Dinner Plain Day 3

The last day of the Dinner Plain Sled Dog Challenge was a truly challenging one, for us, for all the racers, and for the race organisers and volunteers.

We had to check out of our beautiful little cottage at a time that fell during J's race, so it was up early to pack and load up. J took the trailer packed with dogs, sled, gear and luggage, as well as his computer equipment, up to the start line early, and I did all the glamorous things a lady likes to do in the mornings. (Pooper scooping!) The cottage was the scene of some last minute scrambling (thank heavens someone smarter than me read the check out instructions!) to do all the chores required and grab all the bits and pieces left behind, and again, I was so thrilled my family are supportive.

Up at the start line, there was some scrambling going on too, as the snow was deteriorating and the start chute was melting. The crew got the start chute repositioned to where the finish chute had been, and the new finish chute back under the trees. A very efficient little manoeuvre! The race was running in reverse order, so J was heading out early in the order. As the official timer, J had spent a chunk of the previous day working out the new race order. This meant the teams with the slowest times were going out first, and the fastest teams going out last and passing the slower teams, giving them a "tow" with each pass. (Oh no, passing!! The most complained about part of any race!) But after working out the new lists for his own race, and the other two, and working on times from the one-heat event, J suddenly couldn't remember where he came in the new order.

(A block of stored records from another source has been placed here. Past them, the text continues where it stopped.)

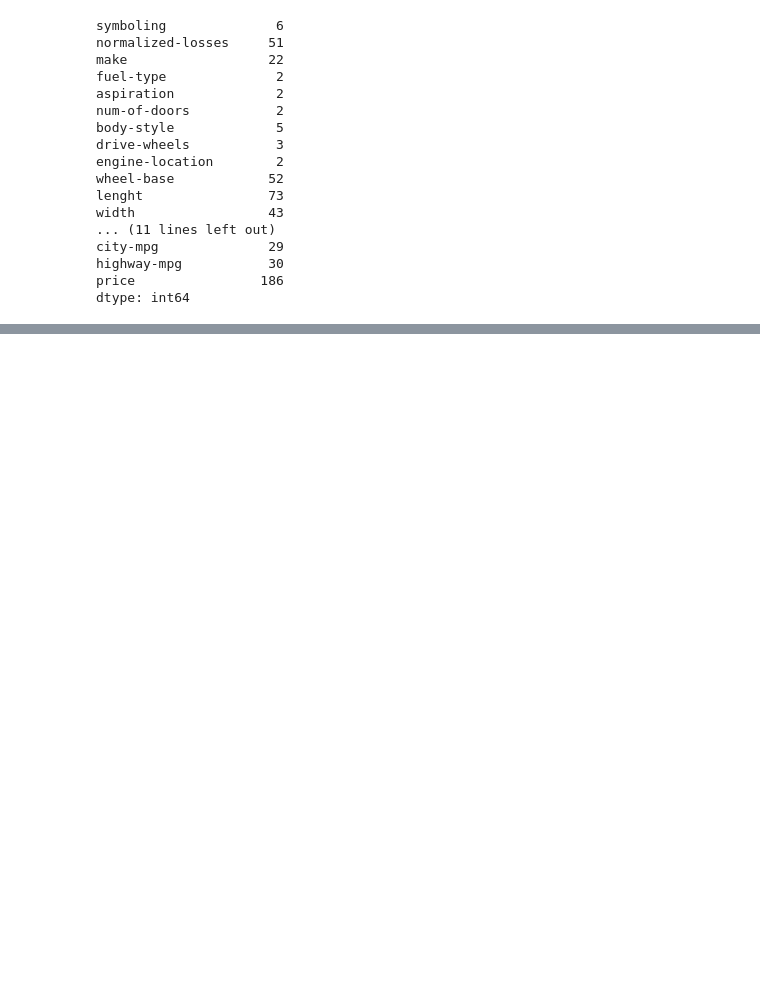
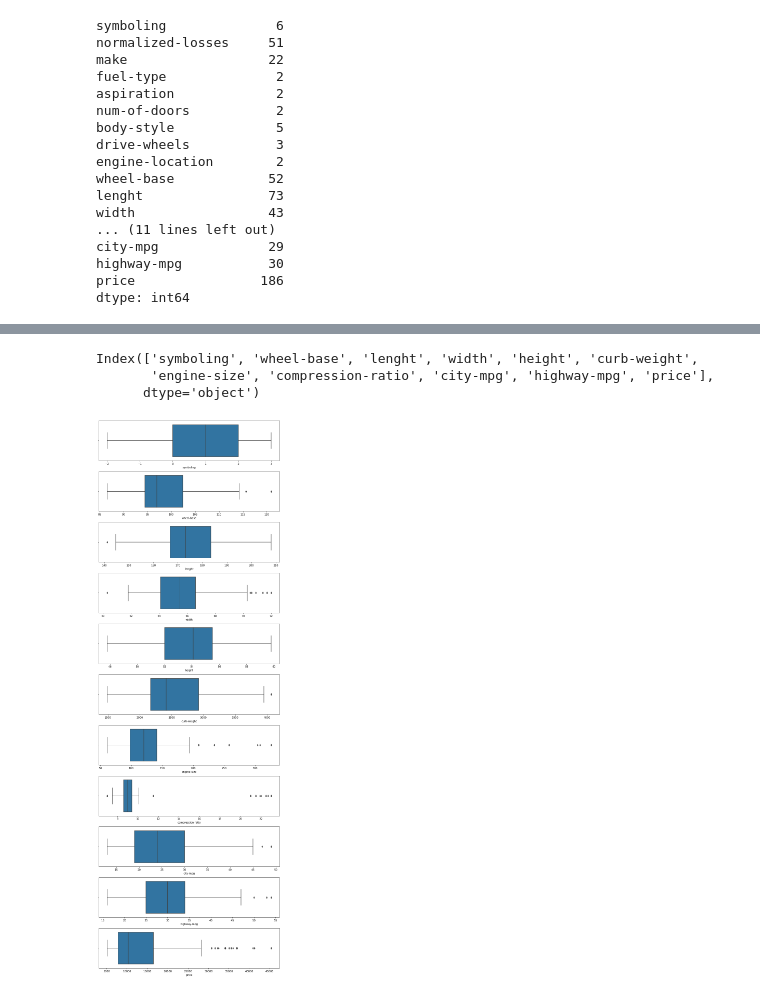
Before and after one commit to IgorEisenlohr/Car-price, a Jupyter notebook: car_prices.ipynb, the cells around one changed output, grey strips where cells are left out. Drawn from its saved outputs; the diff is of its cells as text; code cells hidden in the pictures; blank space fills up the shorter version.

```diff
--- a/car_prices.ipynb
+++ b/car_prices.ipynb
@@ -156,0 +144,3 @@ df.describe().T
+# %%
+numeric_columns = df.describe().columns
+df.describe().T
@@ -156,0 +160,14 @@ df.describe().T
+# %%
+numeric_columns
+# %% [output]
+Index(['symboling', 'wheel-base', 'lenght', 'width', 'height', 'curb-weight',
+       'engine-size', 'compression-ratio', 'city-mpg', 'highway-mpg', 'price'],
+      dtype='object')
+# %%
+plt.figure(figsize=(10,30))
+for n_col, i in zip(numeric_columns, range(1,len(numeric_columns)+1)):
+    plt.subplot(len(numeric_columns),1,i)
+    sns.boxplot(x=n_col, data=df)
+    plt.tight_layout()
+# %% [output]
+[figure, added]
```
Also changed, not shown: parts of 6 cells of this notebook.
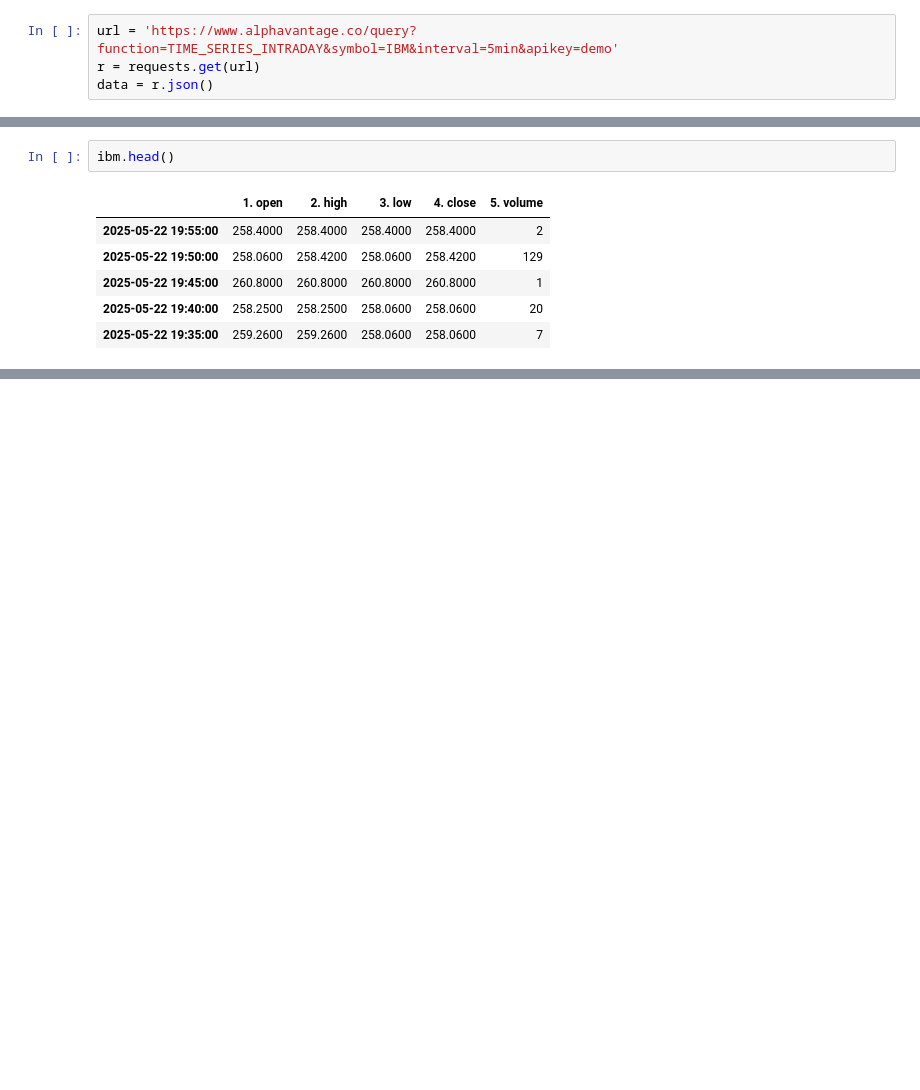
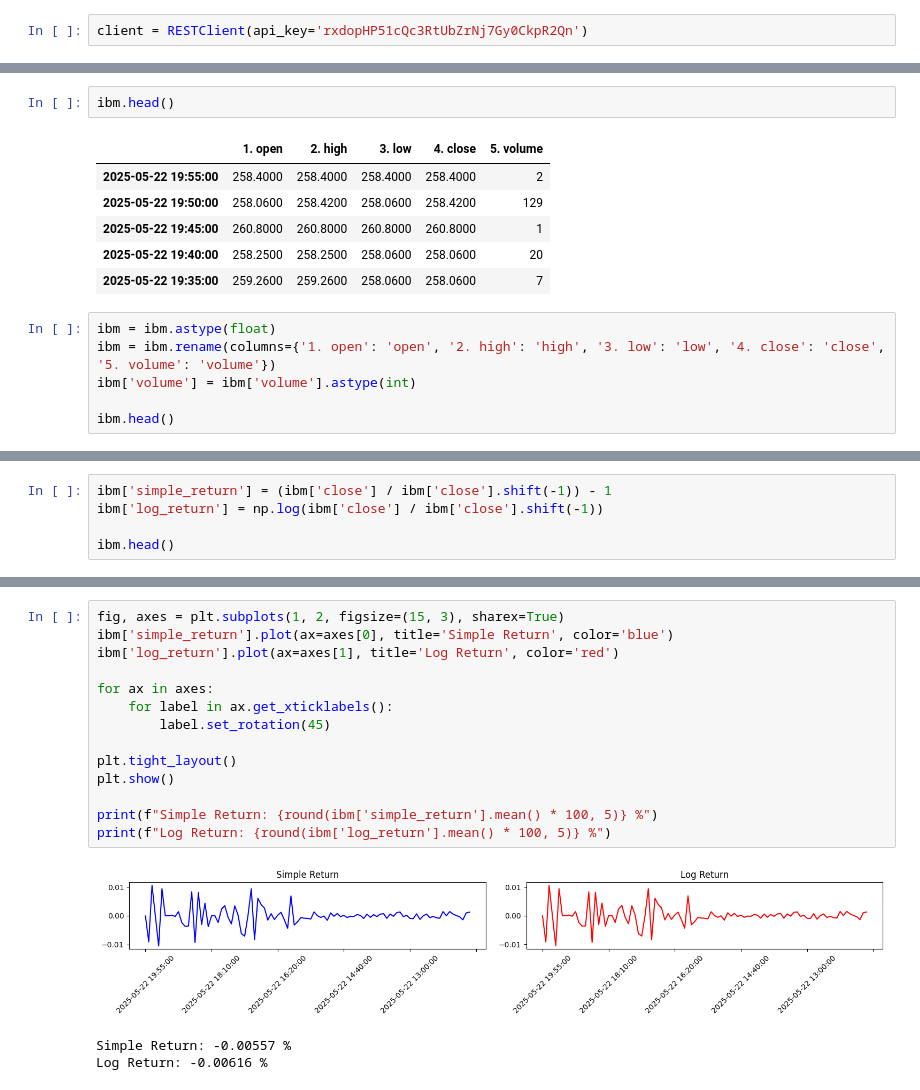
Before and after one commit to jtorsvik/project-anthill, a Jupyter notebook: notebook/stock_analysis.ipynb, the cells around one changed output, grey strips where cells are left out. Drawn from its saved outputs; the diff is of its cells as text; blank space fills up the shorter version.

```diff
--- a/notebook/stock_analysis.ipynb
+++ b/notebook/stock_analysis.ipynb
@@ -7,4 +15,2 @@ import requests, json
 # %%
-url = 'https://www.alphavantage.co/query?function=TIME_SERIES_INTRADAY&symbol=IBM&interval=5min&apikey=demo'
-r = requests.get(url)
-data = r.json()
+client = RESTClient(api_key='rxdopHP51cQc3RtUbZrNj7Gy0CkpR2Qn')
@@ -50,3 +173,9 @@ ibm.head()
 | 2025-05-22 19:45:00 | 260.8000 | 260.8000 | 260.8000 | 260.8000 | 1 |
 | 2025-05-22 19:40:00 | 258.2500 | 258.2500 | 258.0600 | 258.0600 | 20 |
 | 2025-05-22 19:35:00 | 259.2600 | 259.2600 | 258.0600 | 258.0600 | 7 |
+# %%
+ibm = ibm.astype(float)
+ibm = ibm.rename(columns={'1. open': 'open', '2. high': 'high', '3. low': 'low', '4. close': 'close', '5. volume': 'volume'})
+ibm['volume'] = ibm['volume'].astype(int)
+
+ibm.head()
@@ -52,0 +189,5 @@ ibm.head()
+# %%
+ibm['simple_return'] = (ibm['close'] / ibm['close'].shift(-1)) - 1
+ibm['log_return'] = np.log(ibm['close'] / ibm['close'].shift(-1))
+
+ibm.head()
@@ -52,0 +201,18 @@ ibm.head()
+# %%
+fig, axes = plt.subplots(1, 2, figsize=(15, 3), sharex=True)
+ibm['simple_return'].plot(ax=axes[0], title='Simple Return', color='blue')
+ibm['log_return'].plot(ax=axes[1], title='Log Return', color='red')
+
+for ax in axes:
+    for label in ax.get_xticklabels():
+        label.set_rotation(45)
+
+plt.tight_layout()
+plt.show()
+
+print(f"Simple Return: {round(ibm['simple_return'].mean() * 100, 5)} %")
+print(f"Log Return: {round(ibm['log_return'].mean() * 100, 5)} %")
+# %% [output]
+[figure, added]
+Simple Return: -0.00557 %
+Log Return: -0.00616 %
```
Also changed, not shown: parts of 15 cells of this notebook, 4 other files.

We got the boys and Layla all harnessed up and over to the start line. My brothers were, again, brilliant handlers. We got to the end of the start chute and hunted around for someone with a clipboard, which took a couple of minutes. While waiting for an answer, I watched a friend who was going out with a furry cover over her helmet. She disappeared between some other teams heading out the start chute. I turned back towards J, to see if he had an answer. Of course, the answer was the lady with the cute helmet! Quick, where did she go? Out the start chute! Sudden rush to get J in line, thank god for brilliant beginner handlers!

Quick quick, into the start chute!

Phew, made it. Ok, 5, 4...

...3, 2, 1... 

 ...go! Good luck, J!

One of the tricky things about J racing is the issue of predicting how long he will be. This has been especially tricky this year, as we've run different dog teams over different distances each time. Did anyone have time to go back to the cottage for last minute packing? I predicted J would take about 30 minutes, and everyone organised their time accordingly. We scattered, me to go and do other glamourous lady things (making sure Frankie peed OUTSIDE the trailer!). I regrouped with the others by the finish line about 20 minutes later, to cheer the teams coming in.

The lovely E came in wearing a Frosty the Snowman suit that was just as entertaining as her Owl Onesie at Falls Creek the week before. At the presentations later in the day, E was presented with a special award for women in sled dog racing. The award recognised E's contributions, assisting with training (running boot camp and supporting rookies), with race events (committee member for NVSDC races) and with promoting sled dog sports (big supporter of skijoring as well). Congrats E! Here's to another great year for you and the Snowsteed puppies!

Transient
Transient

When J came in, (bang on my 30 minute prediction, but not before everyone came back from their respective chores) he was looking a little worse for wear. Happily, I had a spare musher or two on hand to get the sled back to our stake out line! Cool!! Poor J had a nasty scrape from trying to use his arm as a break on the ice. Most of the mushers coming back over the finish line had ice scrapes - the conditions had definitely deteriorated. We got J and the puppies sorted - lots of members of the public came over for pats and photos and my new team took over PR duties with great aplomb. (Have I mentioned that you guys are welcome to come to any race?)

The four dog teams went out a little later and we enjoyed watching the start chute without panicking about getting our team ready. After they were all done, (or so we thought) I was waiting for J to finish timing duties. However, not all the four dog teams had come back in - one musher had, like so many, taken a nasty spill on the ice, but much worse. Running a team of wire-haired pointers, M had come around a glassy corner very fast, and lost his balance. Hitting the ice very hard, he was stunned and winded, knocked about so hard that he broke Rule Number One. He lay very still and unresponsive when his team careened off along the trail. Very scary. Fortunately, corner marshals got medical help quickly and his runaway dogs were caught. The decision was made that the trail was too slippery and dangerous for the eight dog teams, so the races came to an early end. By the time we got to presentations, word had come through that M was ok, despite some damage to his ribs. M, we hope you and your dogs are recovering quickly!

Presentations were the final formalities for the day. The High Plains Hotel packed out quickly with mushers and their families. The speeches congratulated everyone, especially those who had taken the time and effort to help others. Our helpers had already made tracks for the long trip back to Melbourne, and we followed them soon after. Many friends were staying up for an extra day or two, and I left thinking how much nicer the day would have been to have had more time to relax, chat and enjoy the amazing scenery. Instead, we made our slow but uneventful way back to Melbourne. There's always next year!